We make an astounding amount of choices every single day. Most of them (obviously) are choices we make instinctively or by second nature. But how different might your life look if you consciously changed some of your choices?

Here are a few tips to help you be aware of them and choose more in keeping with your true self.

  1. List your choices. We tend to live a lot on autopilot. Once a day, stop and list 10 choices you made. Were they good choices? Were you even aware of making them? Will you continue to choose this way, or would you consider another direction? We are not prisoners of our previous choices. Every choice is free. The Chassidic masters taught that the world is recreated at every moment, and every person should believe that they too are reborn/recreated.
  2. It isn’t always binary. There are usually more options. But to make our decisions easier, we usually only give ourselves two options. A better option is to create a life where, from the get-go, we give ourselves more options. For example, how do you get to work? Do you drive, take the bus, walk, bike, carpool? Each of these possibilities offers you different scenic and practical options along the way. Where do you work? You can get a 9-to-5 job in an office, or you can get a job with a flex schedule or the ability to work part-time from home. Creatively brainstorming all your options in a situation will create more possibilities and therefore more solutions as well. And there are options we don’t even consider because they are far out of our comfort zone.
  3. Make a list of your priorities in life. Are you designating your resources in a way that is consistent with your priorities? If you aren’t (and most people aren’t), ask yourself how you can do it. Usually, it involves having ironclad rules that we don’t break in order to focus on our priorities. Make a commitment to what’s important to you, and don’t be afraid of the consequences.
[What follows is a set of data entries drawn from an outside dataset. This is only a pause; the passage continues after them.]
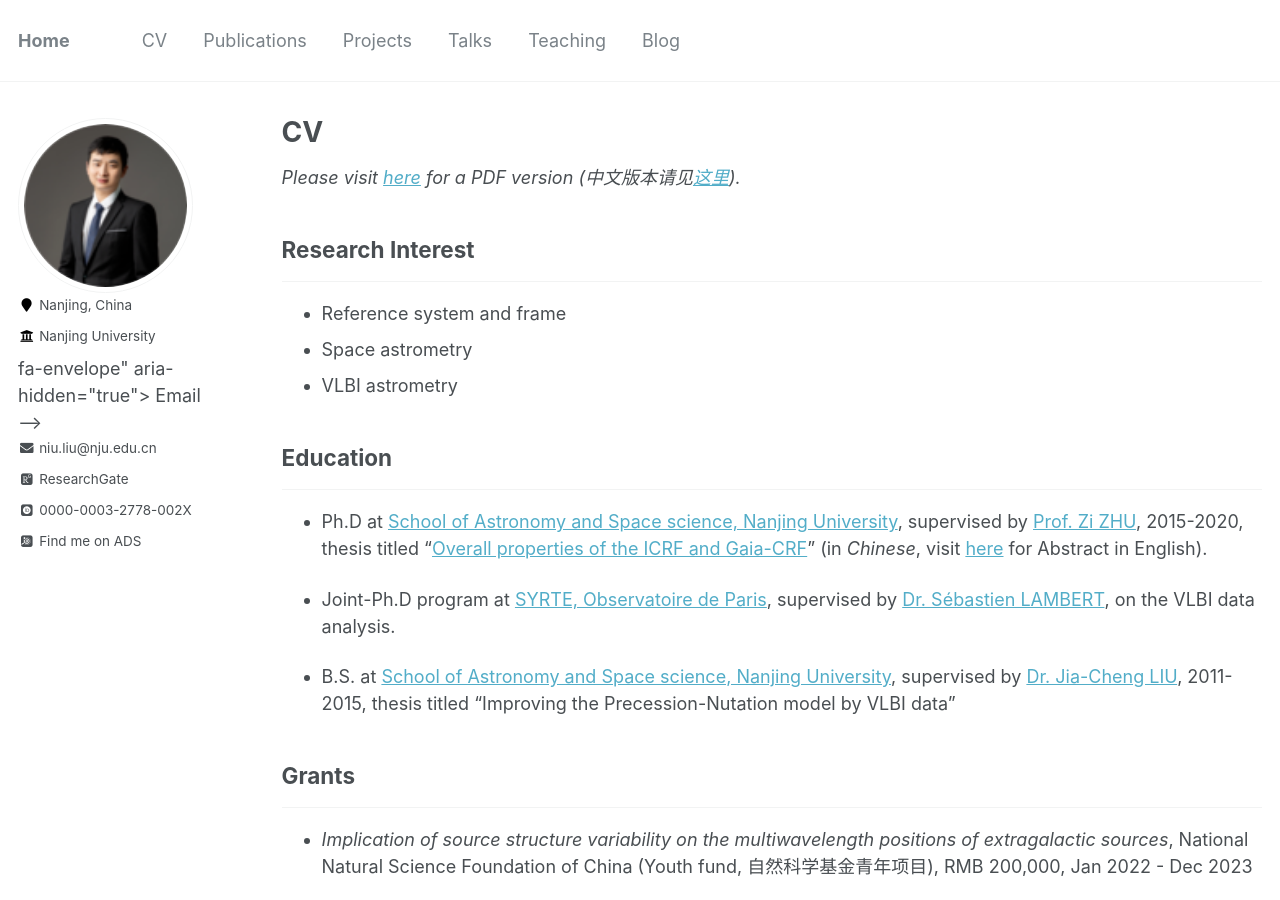
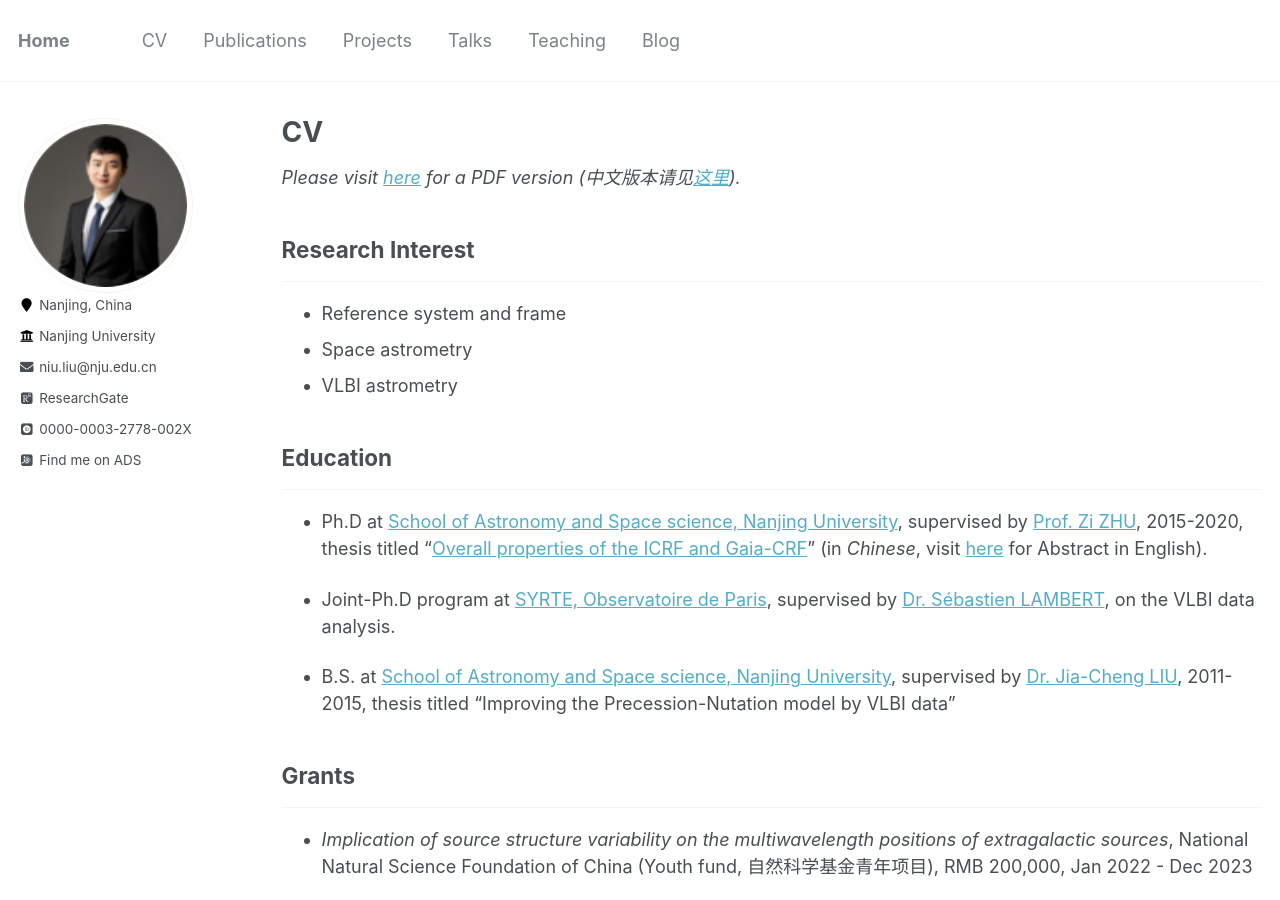
Before and after one commit to Niu-Liu/Niu-Liu.github.io, a Jekyll site: the page built from cv/cv.md, in a window 1280 px wide and 900 px high. Built offline with Jekyll 4.4.1, drawn with Linux system fonts in a browser that asks for light colours; some web fonts are replaced; some of the changed lines change nothing that is shown.

Commit message:
Fix a small bug

```diff
--- a/_config.yml
+++ b/_config.yml
@@ -4,7 +4,7 @@ title: "Niu Liu (刘牛)"
 hometitle: "Welcome to homepage of Niu Liu (刘牛)"
 description: "My personal website"
 baseurl: "" # the subpath of your site, e.g. /blog
-url: "http://liuniu.fun"
+url: "https://liuniu.fun"
 
 # User settings
 username: "Niu Liu"
--- a/_includes/author-profile.html
+++ b/_includes/author-profile.html
@@ -27,7 +27,6 @@
         <li><a href="{{ author.uri }}"><i class="fas fa-fw fa-link" aria-hidden="true"></i> {{ site.data.ui-text[site.locale].website_label | default: "Website" }}</a></li>
       {% endif %}
       {% if author.email %}
-            fa-envelope" aria-hidden="true"></i> {{ site.data.ui-text[site.locale].email_label | default: "Email" }}</a></li> -->
         <li><a href="mailto:niu.liu@nju.edu.cn"><i class="fas fa-fw fa-envelope" aria-hidden="true"></i> niu.liu@nju.edu.cn</a></li>
       {% endif %}
       {% if author.keybase %}
```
  4. Switch yes and no. We often say yes to things we don’t really need or want to do, and no to things that are more in sync with who we are simply because we don’t want to hurt others or look bad. But we’re hurting ourselves most of all when we do that, and how much respect do we garner when we compromise our dearest-held values? Try for a week to (cautiously) switch yes and no a few times a day. See how liberating it is. See how much more time and energy you have to do what you really want and what’s most important to you.
  5. Be perfectly honest with yourself. We inevitably think that we have more or less time than we do, more or less money than we do, and more or less energy than we do. Be 100% clear on what you can realistically expect of yourself. This often entails drawing up schedules and budgets, and planning ahead. Knowledge is power. My friend wasn’t wrong; she didn’t have money for the dress because she had earmarked it for her wallet, and she chose to be in tune with her needs.
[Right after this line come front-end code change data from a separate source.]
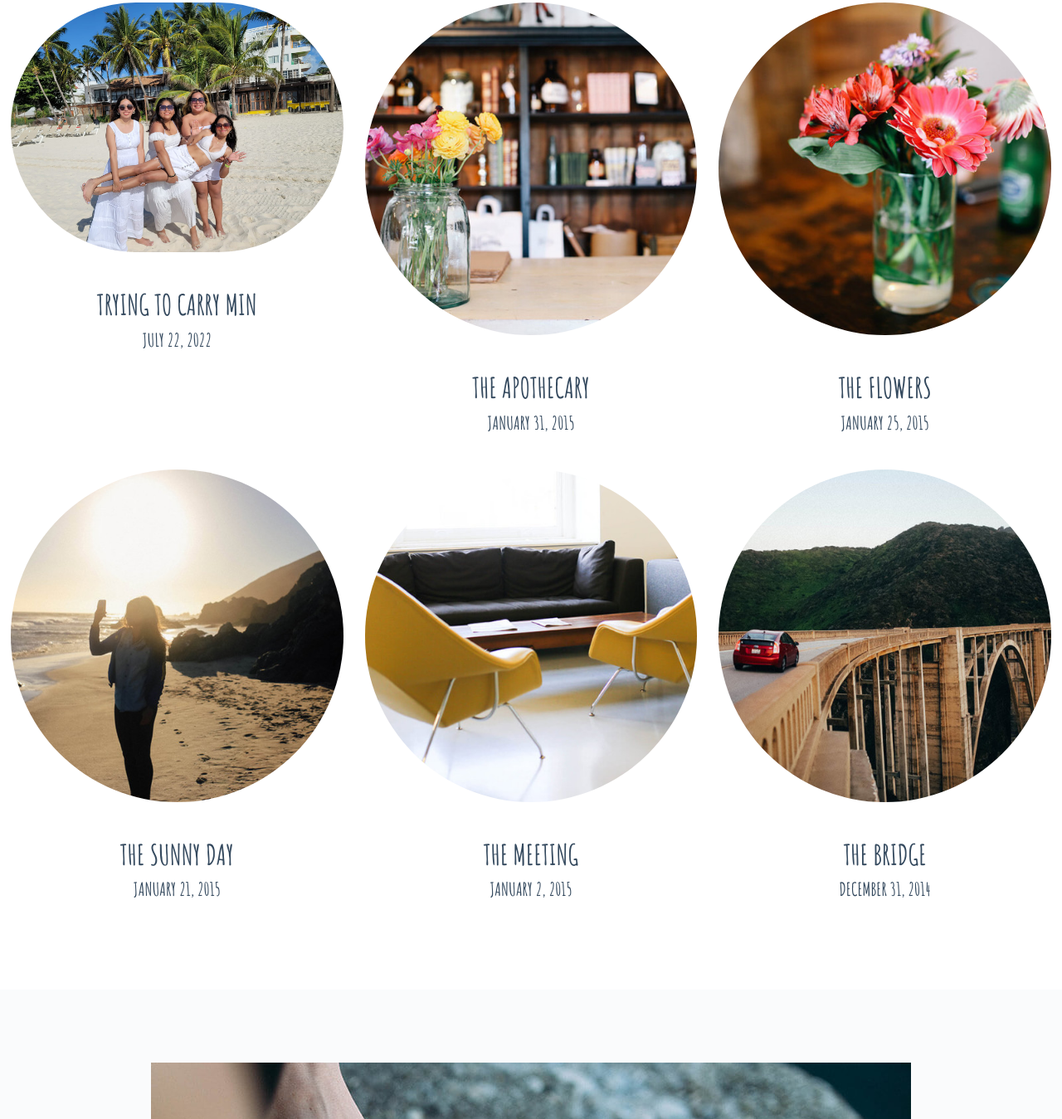
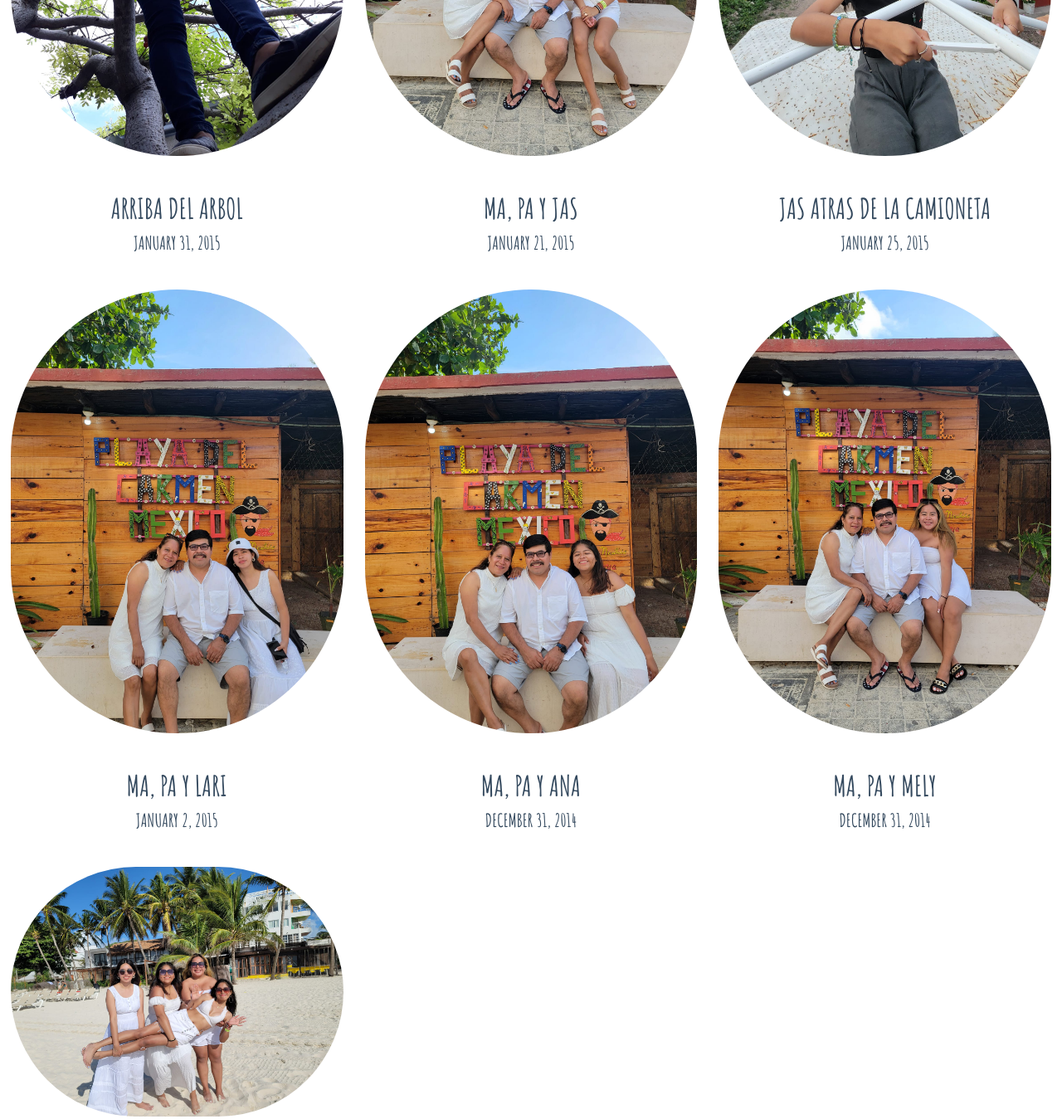
Before and after one commit to a4mejia/liza, a plain HTML site: page index.html in a window 1280 px wide. Shown: the part 997-2346 px from the top of the page at 83% size. Drawn offline with Linux system fonts and the light colour scheme.

Commit message:
more pic

```diff
--- a/index.html
+++ b/index.html
@@ -56,32 +56,12 @@
                                     <a href="single.html">Single</a></li>
                             </ul>
                         </li>
-                        <li class="menu-item">
-                            <a href="typography.html">Typography</a></li>
-                        <li class="menu-item">
-                            <a href="contact.html">Contact me</a></li>
-                        <li class="menu-inline menu-item">
-                            <a title="Twitter" href="http://twitter.com/fh5co">
-                                <i class="fa fa-twitter"></i><span class="i">Twitter</span>
-                            </a></li>
-                        <li class="menu-inline menu-item">
-                            <a title="Facebook" href="http://www.facebook.com/fh5co">
-                                <i class="fa fa-facebook"></i><span class="i">Facebook</span>
-                            </a></li>
-                        <li class="menu-inline menu-item">
-                            <a title="Flickr" href="#"><i class="fa fa-flickr"></i><span class="i">Flickr</span></a>
-                        </li>
-                        <li class="menu-inline menu-item">
-                            <a title="Instagram" href="#">
-                                <i class="fa fa-instagram"></i><span class="i">Instagram</span>
-                            </a>
-                        </li>
+
                     </ul>
                 </div>
             </div>
         </nav>
         <a href="#nav" class="menu-trigger"><i class="fa fa-bars"></i></a>
-
         <a href="#topsearch" class="search-trigger"><i class="fa fa-search"></i></a>
 
     </div>
@@ -108,6 +88,160 @@
 
     <div class="sticky-inner">
 
+
+
+        <aside class="home-sticky-post post has-post-thumbnail sticky ">
+
+            <span class="post-image">
+  				<a href="#">
+  				<img width="502" height="502" src="images/maarbol.jpeg"
+                     class="attachment-sticky size-sticky" alt=""/>
+  				</a>
+  		    </span>
+
+            <div class="inner">
+                <h3 class="entry-title">
+                    <a href="#">Arriba del arbol</a>
+                </h3>
+
+                <ul class="meta top">
+                    <li class="time">
+                        <a href="#"
+                           title="The Apothecary">
+                            <time class="post-date updated" datetime="2015-01-31">January 31, 2015</time>
+                        </a>
+                    </li>
+                </ul>
+            </div>
+
+        </aside>
+        <aside class="home-sticky-post post has-post-thumbnail sticky ">
+
+            <span class="post-image">
+              <a href="#"><img width="502" height="502" src="images/mapajas.jpeg"
+                   class="attachment-sticky size-sticky" alt=""/>
+                </a>
+          </span>
+
+          <div class="inner">
+              <h3 class="entry-title">
+                  <a href="#">Ma, Pa y Jas</a>
+              </h3>
+
+              <ul class="meta top">
+                  <li class="time">
+                      <a href="#"
+                         title="The Sunny Day">
+                          <time class="post-date updated" datetime="2015-01-21">January 21, 2015</time>
+                      </a>
+                  </li>
+              </ul>
+          </div>
+
+      </aside>
+        <aside class="home-sticky-post post has-post-thumbnail sticky">
+
+  		    <span class="post-image">
+                <a href="#">
+                    <img width="502" height="502" src="images/mincar.jpeg"
+                     class="attachment-sticky size-sticky" alt=""/>
+  				</a>
+  		    </span>
+
+            <div class="inner">
+                <h3 class="entry-title">
+                    <a href="#">Jas atras de la camioneta</a>
+                </h3>
+
+                <ul class="meta top">
+                    <li class="time">
+                        <a href="#">
+                            <time class="post-date updated" datetime="2015-01-25">January 25, 2015</time>
+                        </a>
+                    </li>
+                </ul>
+            </div>
+
+        </aside>
+
+        <aside class="home-sticky-post post has-post-thumbnail sticky ">
+
+
+  		    <span class="post-image">
+                <a href="#">
+                    <img width="502" height="502" src="images/mapalari.jpeg"
+                     class="attachment-sticky size-sticky" alt=""/>
+  				</a>
+            </span>
+
+            <div class="inner">
+                <h3 class="entry-title">
+                    <a href="#">Ma, Pa y lari</a>
+                </h3>
+
+                <ul class="meta top">
+                    <li class="time">
+                        <a href="#">
+                            <time class="post-date updated" datetime="2015-01-02">January 2, 2015</time>
+                        </a>
+                    </li>
+                </ul>
+            </div>
+
+        </aside>
+
+        <aside class="home-sticky-post post has-post-thumbnail sticky ">
+
+            <span class="post-image">
+                <a href="#">
+                    <img width="502" height="502" src="images/mapaana.jpeg"
+                     class="attachment-sticky size-sticky" alt=""/>
+  				</a>
+  		    </span>
+
+
+            <div class="inner">
+                <h3 class="entry-title">
+                    <a href="#">Ma, Pa y Ana</a>
+                </h3>
+
+                <ul class="meta top">
+                    <li class="time">
+                        <a href="#">
+                            <time class="post-date updated" datetime="2014-12-31">December 31, 2014</time>
+                        </a>
+                    </li>
+                </ul>
+            </div>
+
+        </aside>
+
+        <aside class="home-sticky-post post has-post-thumbnail sticky ">
+
+            <span class="post-image">
+                <a href="#">
+                    <img width="502" height="502" src="images/mapamely.jpeg"
+                     class="attachment-sticky size-sticky" alt=""/>
+  				</a>
+  		    </span>
+
+
+            <div class="inner">
+                <h3 class="entry-title">
+                    <a href="#">Ma, Pa y Mely</a>
+                </h3>
+
+                <ul class="meta top">
+                    <li class="time">
+                        <a href="#">
+                            <time class="post-date updated" datetime="2014-12-31">December 31, 2014</time>
+                        </a>
+                    </li>
+                </ul>
+            </div>
+
+        </aside>
+
         <aside class="home-sticky-post post has-post-thumbnail sticky">
 
   		    <span class="post-image">
@@ -133,138 +267,11 @@
 
         </aside>
 
-        <aside class="home-sticky-post post has-post-thumbnail sticky ">
-
-            <span class="post-image">
-  				<a href="#">
-  				<img width="502" height="502" src="images/Apothecary.jpg"
-                     class="attachment-sticky size-sticky" alt=""/>
-  				</a>
-  		    </span>
-
-            <div class="inner">
-                <h3 class="entry-title">
-                    <a href="#">The Apothecary</a>
-                </h3>
-
-                <ul class="meta top">
-                    <li class="time">
-                        <a href="#"
-                           title="The Apothecary">
-                            <time class="post-date updated" datetime="2015-01-31">January 31, 2015</time>
-                        </a>
-                    </li>
-                </ul>
-            </div>
-
-        </aside>
-
-        <aside class="home-sticky-post post has-post-thumbnail sticky">
-
-  		    <span class="post-image">
-                <a href="#">
-                    <img width="502" height="502" src="images/Flowers.jpg"
-                     class="attachment-sticky size-sticky" alt=""/>
-  				</a>
-  		    </span>
-
-            <div class="inner">
-                <h3 class="entry-title">
-                    <a href="#">The Flowers</a>
-                </h3>
-
-                <ul class="meta top">
-                    <li class="time">
-                        <a href="#">
-                            <time class="post-date updated" datetime="2015-01-25">January 25, 2015</time>
-                        </a>
-                    </li>
-                </ul>
-            </div>
-
-        </aside>
-
-        <aside class="home-sticky-post post has-post-thumbnail sticky ">
-
-  		    <span class="post-image">
-                <a href="#"><img width="502" height="502" src="images/Sun.jpg"
-                     class="attachment-sticky size-sticky" alt=""/>
-  				</a>
-            </span>
-
-            <div class="inner">
-                <h3 class="entry-title">
-                    <a href="#">The Sunny Day</a>
-                </h3>
-
-                <ul class="meta top">
-                    <li class="time">
-                        <a href="#"
-                           title="The Sunny Day">
-                            <time class="post-date updated" datetime="2015-01-21">January 21, 2015</time>
-                        </a>
-                    </li>
-                </ul>
-            </div>
-
-        </aside>
-
-        <aside class="home-sticky-post post has-post-thumbnail sticky ">
-
-
-  		    <span class="post-image">
-                <a href="#">
-                    <img width="502" height="502" src="images/Meeting.jpg"
-                     class="attachment-sticky size-sticky" alt=""/>
-  				</a>
-            </span>
-
-            <div class="inner">
-                <h3 class="entry-title">
-                    <a href="#">The Meeting</a>
-                </h3>
-
-                <ul class="meta top">
-                    <li class="time">
-                        <a href="#">
-                            <time class="post-date updated" datetime="2015-01-02">January 2, 2015</time>
-                        </a>
-                    </li>
-                </ul>
-            </div>
-
-        </aside>
-
-        <aside class="home-sticky-post post has-post-thumbnail sticky ">
-
-            <span class="post-image">
-                <a href="#">
-                    <img width="502" height="502" src="images/Bridge.jpg"
-                     class="attachment-sticky size-sticky" alt=""/>
-  				</a>
-  		    </span>
-
-
-            <div class="inner">
-                <h3 class="entry-title">
-                    <a href="#">The Bridge</a>
-                </h3>
-
-                <ul class="meta top">
-                    <li class="time">
-                        <a href="#">
-                            <time class="post-date updated" datetime="2014-12-31">December 31, 2014</time>
-                        </a>
-                    </li>
-                </ul>
-            </div>
-
-        </aside>
-
     </div>
 
 
 </div>
+<!--
 <div class="wrap full-wrap">
     <div class="main-wrap">
         <section class="main main-archive">
@@ -684,10 +691,10 @@
         </section>
 
 
-    </div><!-- /main-wrap -->
+    </div> /main-wrap -->
 
-
-</div><!-- /wrap -->
+<!-- /wrap
+</div>
 
 
 <div class="footer-widgets widget-count-4">
@@ -781,10 +788,12 @@
 
 
 <script>var ie9 = false;</script>
-<!--[if lte IE 9 ]>
+[if lte IE 9 ]>
 <script> var ie9 = true; </script>
-<![endif]-->
+<![endif]
 <script src="js/global-plugins.min.js"></script>
 <script src="js/main.js"></script>
 </body>
 </html>
+
+-->
```
Also changed, not shown: about.html (+1 -33 lines), blog.html (+35 -26 lines), images/globo.jpeg (added), images/globos.jpeg (added), images/maarbol.jpeg (added), images/mapaana.jpeg (added), images/mapajas.jpeg (added), images/mapalari.jpeg (added), images/mapamely.jpeg (added), images/melyplate.jpeg (added), images/mincar.jpeg (added), images/mothernature.jpeg (added), images/pajetski.jpeg (added), images/pamariscos.jpeg (added), 1 more files.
  6. You can start again. The concept of teshuvah—repenting and transforming ourselves—occupies almost two months on the Jewish calendar. But it’s an everyday choice. You can stop and change direction at any time by taking stock of your options, your goals and what you need to achieve them. Make a commitment to do just that, and don’t be afraid of discovering the “real you.”

You have the time. You have the money. You have the energy. Because you have the choice.